[Detected change data]
+-------+

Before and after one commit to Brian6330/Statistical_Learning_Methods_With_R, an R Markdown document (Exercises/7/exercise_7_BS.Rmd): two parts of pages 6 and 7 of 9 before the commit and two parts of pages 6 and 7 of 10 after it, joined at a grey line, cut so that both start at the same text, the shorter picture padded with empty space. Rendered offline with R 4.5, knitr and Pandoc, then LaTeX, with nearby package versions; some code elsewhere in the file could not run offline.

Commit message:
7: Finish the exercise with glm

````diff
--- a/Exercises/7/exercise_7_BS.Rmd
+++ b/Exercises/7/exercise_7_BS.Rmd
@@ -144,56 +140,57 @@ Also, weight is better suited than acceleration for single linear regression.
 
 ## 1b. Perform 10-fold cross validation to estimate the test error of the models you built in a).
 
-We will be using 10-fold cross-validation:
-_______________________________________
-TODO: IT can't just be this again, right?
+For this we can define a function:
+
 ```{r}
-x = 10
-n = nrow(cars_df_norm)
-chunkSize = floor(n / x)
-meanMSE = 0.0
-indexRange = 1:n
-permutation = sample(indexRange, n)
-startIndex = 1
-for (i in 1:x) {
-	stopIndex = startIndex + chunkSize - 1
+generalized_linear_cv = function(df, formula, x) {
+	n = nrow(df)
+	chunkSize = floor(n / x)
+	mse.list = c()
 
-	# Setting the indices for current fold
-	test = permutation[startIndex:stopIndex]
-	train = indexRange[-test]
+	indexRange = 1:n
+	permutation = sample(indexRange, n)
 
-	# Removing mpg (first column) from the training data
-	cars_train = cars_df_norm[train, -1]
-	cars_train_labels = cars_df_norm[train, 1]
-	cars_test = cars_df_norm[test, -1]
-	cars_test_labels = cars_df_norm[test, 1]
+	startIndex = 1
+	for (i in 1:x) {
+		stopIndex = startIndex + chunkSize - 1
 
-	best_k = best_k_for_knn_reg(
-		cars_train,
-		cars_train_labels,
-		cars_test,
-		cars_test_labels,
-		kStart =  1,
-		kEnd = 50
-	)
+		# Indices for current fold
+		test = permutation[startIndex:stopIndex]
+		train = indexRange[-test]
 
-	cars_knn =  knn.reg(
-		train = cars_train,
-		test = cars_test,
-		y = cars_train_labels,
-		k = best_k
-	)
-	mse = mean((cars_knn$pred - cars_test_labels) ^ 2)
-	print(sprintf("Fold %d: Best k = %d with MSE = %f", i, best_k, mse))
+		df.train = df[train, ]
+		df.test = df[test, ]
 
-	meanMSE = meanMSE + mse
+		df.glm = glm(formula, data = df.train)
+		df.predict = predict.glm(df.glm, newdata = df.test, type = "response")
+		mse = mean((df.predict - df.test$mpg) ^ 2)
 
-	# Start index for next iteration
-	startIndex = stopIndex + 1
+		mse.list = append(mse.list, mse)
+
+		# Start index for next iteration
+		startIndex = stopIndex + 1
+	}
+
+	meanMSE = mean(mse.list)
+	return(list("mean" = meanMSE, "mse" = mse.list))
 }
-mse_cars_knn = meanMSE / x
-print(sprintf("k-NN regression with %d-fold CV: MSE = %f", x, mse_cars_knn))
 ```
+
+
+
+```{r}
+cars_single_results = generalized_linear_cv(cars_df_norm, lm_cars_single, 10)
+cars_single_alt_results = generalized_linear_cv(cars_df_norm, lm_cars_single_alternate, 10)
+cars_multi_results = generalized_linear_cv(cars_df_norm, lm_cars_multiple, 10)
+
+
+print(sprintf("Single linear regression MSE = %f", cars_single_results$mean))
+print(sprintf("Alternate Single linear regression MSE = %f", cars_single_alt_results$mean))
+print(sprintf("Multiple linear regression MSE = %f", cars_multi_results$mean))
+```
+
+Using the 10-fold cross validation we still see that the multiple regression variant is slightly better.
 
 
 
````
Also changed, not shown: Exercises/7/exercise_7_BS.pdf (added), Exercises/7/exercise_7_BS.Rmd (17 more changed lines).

+-------+

◆ What to produce ◆
Every record should be repeated exactly; please leave none out.

◆ Output below ◆
Before and after one commit to Brian6330/Statistical_Learning_Methods_With_R, an R Markdown document (Exercises/7/exercise_7_BS.Rmd): two parts of pages 6 and 7 of 9 before the commit and two parts of pages 6 and 7 of 10 after it, joined at a grey line, cut so that both start at the same text, the shorter picture padded with empty space. Rendered offline with R 4.5, knitr and Pandoc, then LaTeX, with nearby package versions; some code elsewhere in the file could not run offline.

Commit message:
7: Finish the exercise with glm

````diff
--- a/Exercises/7/exercise_7_BS.Rmd
+++ b/Exercises/7/exercise_7_BS.Rmd
@@ -144,56 +140,57 @@ Also, weight is better suited than acceleration for single linear regression.
 
 ## 1b. Perform 10-fold cross validation to estimate the test error of the models you built in a).
 
-We will be using 10-fold cross-validation:
-_______________________________________
-TODO: IT can't just be this again, right?
+For this we can define a function:
+
 ```{r}
-x = 10
-n = nrow(cars_df_norm)
-chunkSize = floor(n / x)
-meanMSE = 0.0
-indexRange = 1:n
-permutation = sample(indexRange, n)
-startIndex = 1
-for (i in 1:x) {
-	stopIndex = startIndex + chunkSize - 1
+generalized_linear_cv = function(df, formula, x) {
+	n = nrow(df)
+	chunkSize = floor(n / x)
+	mse.list = c()
 
-	# Setting the indices for current fold
-	test = permutation[startIndex:stopIndex]
-	train = indexRange[-test]
+	indexRange = 1:n
+	permutation = sample(indexRange, n)
 
-	# Removing mpg (first column) from the training data
-	cars_train = cars_df_norm[train, -1]
-	cars_train_labels = cars_df_norm[train, 1]
-	cars_test = cars_df_norm[test, -1]
-	cars_test_labels = cars_df_norm[test, 1]
+	startIndex = 1
+	for (i in 1:x) {
+		stopIndex = startIndex + chunkSize - 1
 
-	best_k = best_k_for_knn_reg(
-		cars_train,
-		cars_train_labels,
-		cars_test,
-		cars_test_labels,
-		kStart =  1,
-		kEnd = 50
-	)
+		# Indices for current fold
+		test = permutation[startIndex:stopIndex]
+		train = indexRange[-test]
 
-	cars_knn =  knn.reg(
-		train = cars_train,
-		test = cars_test,
-		y = cars_train_labels,
-		k = best_k
-	)
-	mse = mean((cars_knn$pred - cars_test_labels) ^ 2)
-	print(sprintf("Fold %d: Best k = %d with MSE = %f", i, best_k, mse))
+		df.train = df[train, ]
+		df.test = df[test, ]
 
-	meanMSE = meanMSE + mse
+		df.glm = glm(formula, data = df.train)
+		df.predict = predict.glm(df.glm, newdata = df.test, type = "response")
+		mse = mean((df.predict - df.test$mpg) ^ 2)
 
-	# Start index for next iteration
-	startIndex = stopIndex + 1
+		mse.list = append(mse.list, mse)
+
+		# Start index for next iteration
+		startIndex = stopIndex + 1
+	}
+
+	meanMSE = mean(mse.list)
+	return(list("mean" = meanMSE, "mse" = mse.list))
 }
-mse_cars_knn = meanMSE / x
-print(sprintf("k-NN regression with %d-fold CV: MSE = %f", x, mse_cars_knn))
 ```
+
+
+
+```{r}
+cars_single_results = generalized_linear_cv(cars_df_norm, lm_cars_single, 10)
+cars_single_alt_results = generalized_linear_cv(cars_df_norm, lm_cars_single_alternate, 10)
+cars_multi_results = generalized_linear_cv(cars_df_norm, lm_cars_multiple, 10)
+
+
+print(sprintf("Single linear regression MSE = %f", cars_single_results$mean))
+print(sprintf("Alternate Single linear regression MSE = %f", cars_single_alt_results$mean))
+print(sprintf("Multiple linear regression MSE = %f", cars_multi_results$mean))
+```
+
+Using the 10-fold cross validation we still see that the multiple regression variant is slightly better.
 
 
 
````
Also changed, not shown: Exercises/7/exercise_7_BS.pdf (added), Exercises/7/exercise_7_BS.Rmd (17 more changed lines).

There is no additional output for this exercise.